The question facing this libertarian-minded voter who’s likely to vote in the GOP presidential primary: if I wasn’t inclined to vote for Pat Buchanan, why would I vote for Ron Paul, given that on almost all the issues that matter their positions are virtually indistinguishable?
How did I end up on the Libertarian circuit anyway? I am quite the bleeding heart; I give change to homeless people and play team sports and volunteer in a community garden and shit. It’s like I’ve fallen in with a bad crowd, just ‘cause they’re all funny and cool. Marginal Revolution is totally a gateway drug.

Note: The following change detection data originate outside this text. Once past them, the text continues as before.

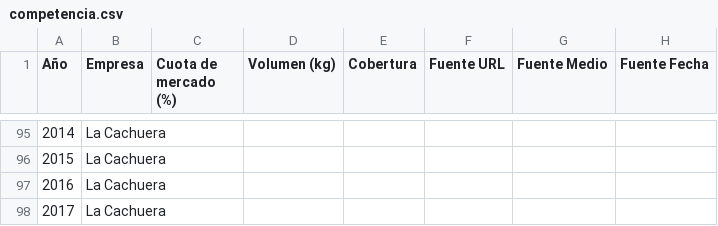
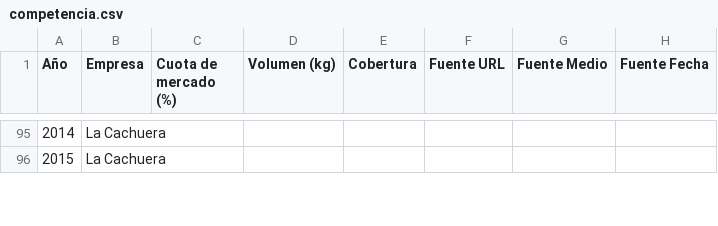
Before and after one commit to licgermancardenas-crypto/yerba-mate-ML, a CSV file: data/raw/competencia.csv, drawn as a sheet; only a part is shown, gaps mark what is left out; the diff covers the shown part only.

```diff
--- a/data/raw/competencia.csv
+++ b/data/raw/competencia.csv
@@ -96,3 +96 @@
 2015;La Cachuera;;;;;;
-2016;La Cachuera;;;;;;
-2017;La Cachuera;;;;;;
```
Also changed, not shown: 14 added rows and 12 removed rows elsewhere in this file, 2 other files.
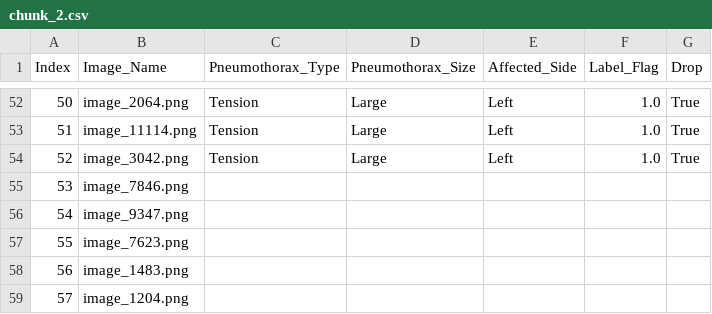
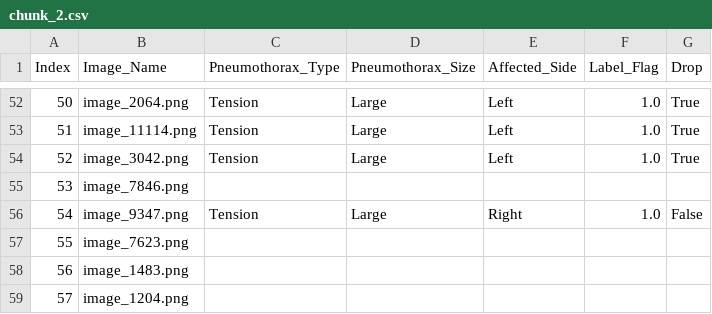
Before and after one commit to Abdullahshade/repotwoforpen, a CSV file: chunk_2.csv, drawn as a sheet; only a part is shown, gaps mark what is left out.

Commit message:
Updated labels

```diff
--- a/chunk_2.csv
+++ b/chunk_2.csv
@@ -55,3 +55,3 @@ Index,Image_Name,Pneumothorax_Type,Pneumothorax_Size,Affected_Side,Label_Flag,Dr
 53,image_7846.png,,,,,
-54,image_9347.png,,,,,
+54,image_9347.png,Tension,Large,Right,1.0,False
 55,image_7623.png,,,,,
```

I’m not sure any of those things would qualify or disqualify anyone from being a libertarian (or even a Libertarian), since none of them have to do with the use of the government’s monopoly on the legitimate use of force to coerce certain individual behavior. No libertarian I’m aware of would forbid† Megan from giving change to homeless people, playing team sports, or volunteering in community gardens; nor would any* make her do any of those things.
† Hardcore Objectivists would probably make fun of her for doing some of these things, but one need not subscribe to Objectivist beliefs to be a libertarian. Thank God.
* Well, except a few liberals who like to call themselves “libertarian” because they’re for some unfathomable reason embarrassed to be known as liberals, like Bill Maher. But that’s a whole other kettle of fish.